▸ **WHAT TO PRODUCE**
An exact reproduction of all entries is expected.

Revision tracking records
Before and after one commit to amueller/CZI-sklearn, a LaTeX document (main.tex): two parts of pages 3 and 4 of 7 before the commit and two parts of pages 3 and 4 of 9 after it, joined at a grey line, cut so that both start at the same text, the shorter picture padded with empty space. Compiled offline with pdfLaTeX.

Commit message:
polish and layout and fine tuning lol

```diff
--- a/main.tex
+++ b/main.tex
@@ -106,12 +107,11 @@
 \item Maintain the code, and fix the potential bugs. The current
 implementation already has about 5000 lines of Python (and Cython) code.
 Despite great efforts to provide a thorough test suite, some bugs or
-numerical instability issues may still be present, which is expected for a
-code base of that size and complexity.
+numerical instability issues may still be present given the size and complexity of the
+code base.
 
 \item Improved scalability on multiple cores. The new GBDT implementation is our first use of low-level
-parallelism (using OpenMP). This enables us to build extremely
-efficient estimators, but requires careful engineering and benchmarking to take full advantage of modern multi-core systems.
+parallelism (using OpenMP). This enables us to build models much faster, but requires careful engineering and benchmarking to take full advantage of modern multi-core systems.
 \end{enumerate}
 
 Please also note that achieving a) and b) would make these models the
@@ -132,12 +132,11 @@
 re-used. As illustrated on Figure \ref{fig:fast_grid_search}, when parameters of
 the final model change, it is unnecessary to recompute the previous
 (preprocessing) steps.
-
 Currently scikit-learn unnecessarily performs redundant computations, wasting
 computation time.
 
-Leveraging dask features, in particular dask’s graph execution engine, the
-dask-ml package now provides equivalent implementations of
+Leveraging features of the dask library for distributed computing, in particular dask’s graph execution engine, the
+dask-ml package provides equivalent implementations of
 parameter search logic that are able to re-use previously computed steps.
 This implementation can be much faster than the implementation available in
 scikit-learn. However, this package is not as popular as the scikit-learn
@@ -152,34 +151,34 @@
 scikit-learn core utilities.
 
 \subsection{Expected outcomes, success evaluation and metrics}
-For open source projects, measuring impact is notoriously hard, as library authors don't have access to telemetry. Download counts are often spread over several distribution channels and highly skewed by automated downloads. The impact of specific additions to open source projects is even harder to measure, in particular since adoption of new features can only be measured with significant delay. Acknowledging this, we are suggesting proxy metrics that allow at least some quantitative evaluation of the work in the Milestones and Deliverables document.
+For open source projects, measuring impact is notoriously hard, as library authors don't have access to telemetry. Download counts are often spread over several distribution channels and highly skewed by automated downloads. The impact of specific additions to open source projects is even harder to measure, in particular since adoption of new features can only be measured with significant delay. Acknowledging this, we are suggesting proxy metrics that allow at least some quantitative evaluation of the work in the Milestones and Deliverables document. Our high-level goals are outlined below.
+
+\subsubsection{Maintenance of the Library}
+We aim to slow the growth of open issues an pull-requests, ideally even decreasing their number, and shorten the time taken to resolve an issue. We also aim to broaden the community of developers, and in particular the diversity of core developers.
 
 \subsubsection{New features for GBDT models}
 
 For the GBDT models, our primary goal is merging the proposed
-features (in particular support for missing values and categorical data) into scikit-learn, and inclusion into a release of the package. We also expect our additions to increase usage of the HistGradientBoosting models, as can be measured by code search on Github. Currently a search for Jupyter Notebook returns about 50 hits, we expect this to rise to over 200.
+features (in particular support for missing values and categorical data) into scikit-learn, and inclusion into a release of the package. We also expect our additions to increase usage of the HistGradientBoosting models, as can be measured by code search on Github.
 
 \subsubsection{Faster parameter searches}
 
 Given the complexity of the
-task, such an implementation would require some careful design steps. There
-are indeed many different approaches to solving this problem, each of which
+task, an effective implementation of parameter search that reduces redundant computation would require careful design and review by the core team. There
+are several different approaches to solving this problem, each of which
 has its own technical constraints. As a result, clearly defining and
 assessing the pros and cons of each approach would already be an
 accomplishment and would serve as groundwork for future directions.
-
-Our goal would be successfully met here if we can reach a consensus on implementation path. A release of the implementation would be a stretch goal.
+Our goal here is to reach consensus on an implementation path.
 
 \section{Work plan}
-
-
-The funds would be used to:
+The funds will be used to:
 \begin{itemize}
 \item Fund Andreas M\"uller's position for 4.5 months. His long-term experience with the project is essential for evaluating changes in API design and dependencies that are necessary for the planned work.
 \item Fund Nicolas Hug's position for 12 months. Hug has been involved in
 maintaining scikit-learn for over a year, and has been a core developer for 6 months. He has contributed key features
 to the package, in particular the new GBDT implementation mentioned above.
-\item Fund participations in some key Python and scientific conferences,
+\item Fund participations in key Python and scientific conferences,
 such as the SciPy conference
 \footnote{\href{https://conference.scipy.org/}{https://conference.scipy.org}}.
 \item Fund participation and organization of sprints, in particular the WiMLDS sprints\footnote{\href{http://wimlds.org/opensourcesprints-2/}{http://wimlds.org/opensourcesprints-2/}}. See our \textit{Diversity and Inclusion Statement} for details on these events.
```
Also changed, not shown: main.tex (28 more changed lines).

▸ **EXERCISE RESPONSE**
Before and after one commit to amueller/CZI-sklearn, a LaTeX document (main.tex): two parts of pages 3 and 4 of 7 before the commit and two parts of pages 3 and 4 of 9 after it, joined at a grey line, cut so that both start at the same text, the shorter picture padded with empty space. Compiled offline with pdfLaTeX.

Commit message:
polish and layout and fine tuning lol

```diff
--- a/main.tex
+++ b/main.tex
@@ -106,12 +107,11 @@
 \item Maintain the code, and fix the potential bugs. The current
 implementation already has about 5000 lines of Python (and Cython) code.
 Despite great efforts to provide a thorough test suite, some bugs or
-numerical instability issues may still be present, which is expected for a
-code base of that size and complexity.
+numerical instability issues may still be present given the size and complexity of the
+code base.
 
 \item Improved scalability on multiple cores. The new GBDT implementation is our first use of low-level
-parallelism (using OpenMP). This enables us to build extremely
-efficient estimators, but requires careful engineering and benchmarking to take full advantage of modern multi-core systems.
+parallelism (using OpenMP). This enables us to build models much faster, but requires careful engineering and benchmarking to take full advantage of modern multi-core systems.
 \end{enumerate}
 
 Please also note that achieving a) and b) would make these models the
@@ -132,12 +132,11 @@
 re-used. As illustrated on Figure \ref{fig:fast_grid_search}, when parameters of
 the final model change, it is unnecessary to recompute the previous
 (preprocessing) steps.
-
 Currently scikit-learn unnecessarily performs redundant computations, wasting
 computation time.
 
-Leveraging dask features, in particular dask’s graph execution engine, the
-dask-ml package now provides equivalent implementations of
+Leveraging features of the dask library for distributed computing, in particular dask’s graph execution engine, the
+dask-ml package provides equivalent implementations of
 parameter search logic that are able to re-use previously computed steps.
 This implementation can be much faster than the implementation available in
 scikit-learn. However, this package is not as popular as the scikit-learn
@@ -152,34 +151,34 @@
 scikit-learn core utilities.
 
 \subsection{Expected outcomes, success evaluation and metrics}
-For open source projects, measuring impact is notoriously hard, as library authors don't have access to telemetry. Download counts are often spread over several distribution channels and highly skewed by automated downloads. The impact of specific additions to open source projects is even harder to measure, in particular since adoption of new features can only be measured with significant delay. Acknowledging this, we are suggesting proxy metrics that allow at least some quantitative evaluation of the work in the Milestones and Deliverables document.
+For open source projects, measuring impact is notoriously hard, as library authors don't have access to telemetry. Download counts are often spread over several distribution channels and highly skewed by automated downloads. The impact of specific additions to open source projects is even harder to measure, in particular since adoption of new features can only be measured with significant delay. Acknowledging this, we are suggesting proxy metrics that allow at least some quantitative evaluation of the work in the Milestones and Deliverables document. Our high-level goals are outlined below.
+
+\subsubsection{Maintenance of the Library}
+We aim to slow the growth of open issues an pull-requests, ideally even decreasing their number, and shorten the time taken to resolve an issue. We also aim to broaden the community of developers, and in particular the diversity of core developers.
 
 \subsubsection{New features for GBDT models}
 
 For the GBDT models, our primary goal is merging the proposed
-features (in particular support for missing values and categorical data) into scikit-learn, and inclusion into a release of the package. We also expect our additions to increase usage of the HistGradientBoosting models, as can be measured by code search on Github. Currently a search for Jupyter Notebook returns about 50 hits, we expect this to rise to over 200.
+features (in particular support for missing values and categorical data) into scikit-learn, and inclusion into a release of the package. We also expect our additions to increase usage of the HistGradientBoosting models, as can be measured by code search on Github.
 
 \subsubsection{Faster parameter searches}
 
 Given the complexity of the
-task, such an implementation would require some careful design steps. There
-are indeed many different approaches to solving this problem, each of which
+task, an effective implementation of parameter search that reduces redundant computation would require careful design and review by the core team. There
+are several different approaches to solving this problem, each of which
 has its own technical constraints. As a result, clearly defining and
 assessing the pros and cons of each approach would already be an
 accomplishment and would serve as groundwork for future directions.
-
-Our goal would be successfully met here if we can reach a consensus on implementation path. A release of the implementation would be a stretch goal.
+Our goal here is to reach consensus on an implementation path.
 
 \section{Work plan}
-
-
-The funds would be used to:
+The funds will be used to:
 \begin{itemize}
 \item Fund Andreas M\"uller's position for 4.5 months. His long-term experience with the project is essential for evaluating changes in API design and dependencies that are necessary for the planned work.
 \item Fund Nicolas Hug's position for 12 months. Hug has been involved in
 maintaining scikit-learn for over a year, and has been a core developer for 6 months. He has contributed key features
 to the package, in particular the new GBDT implementation mentioned above.
-\item Fund participations in some key Python and scientific conferences,
+\item Fund participations in key Python and scientific conferences,
 such as the SciPy conference
 \footnote{\href{https://conference.scipy.org/}{https://conference.scipy.org}}.
 \item Fund participation and organization of sprints, in particular the WiMLDS sprints\footnote{\href{http://wimlds.org/opensourcesprints-2/}{http://wimlds.org/opensourcesprints-2/}}. See our \textit{Diversity and Inclusion Statement} for details on these events.
```
Also changed, not shown: main.tex (28 more changed lines).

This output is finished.